» Change detection data
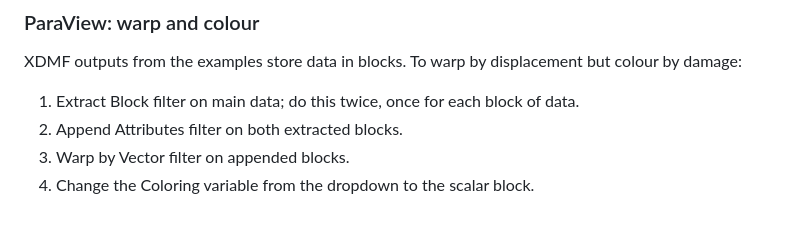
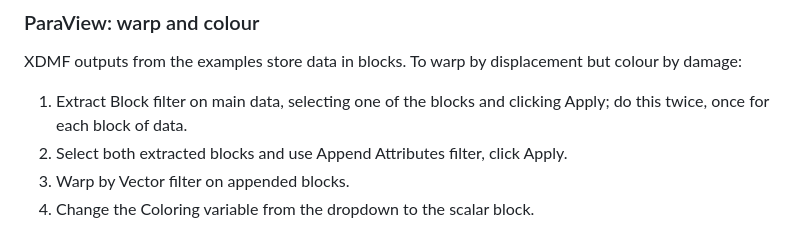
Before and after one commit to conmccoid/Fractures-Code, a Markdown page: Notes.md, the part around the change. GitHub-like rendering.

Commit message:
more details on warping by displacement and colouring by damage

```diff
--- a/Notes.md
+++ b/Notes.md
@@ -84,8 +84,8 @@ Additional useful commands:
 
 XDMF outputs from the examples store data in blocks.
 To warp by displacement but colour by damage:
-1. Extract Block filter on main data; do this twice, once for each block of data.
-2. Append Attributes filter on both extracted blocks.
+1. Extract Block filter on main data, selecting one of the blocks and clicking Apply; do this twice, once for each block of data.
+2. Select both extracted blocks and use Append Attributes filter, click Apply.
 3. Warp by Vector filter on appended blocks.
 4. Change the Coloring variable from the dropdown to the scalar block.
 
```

» Try it
Restate the records above word for word, without the pictures.

» Finished task
Before and after one commit to conmccoid/Fractures-Code, a Markdown page: Notes.md, the part around the change. GitHub-like rendering.

Commit message:
more details on warping by displacement and colouring by damage

```diff
--- a/Notes.md
+++ b/Notes.md
@@ -84,8 +84,8 @@ Additional useful commands:
 
 XDMF outputs from the examples store data in blocks.
 To warp by displacement but colour by damage:
-1. Extract Block filter on main data; do this twice, once for each block of data.
-2. Append Attributes filter on both extracted blocks.
+1. Extract Block filter on main data, selecting one of the blocks and clicking Apply; do this twice, once for each block of data.
+2. Select both extracted blocks and use Append Attributes filter, click Apply.
 3. Warp by Vector filter on appended blocks.
 4. Change the Coloring variable from the dropdown to the scalar block.
 
```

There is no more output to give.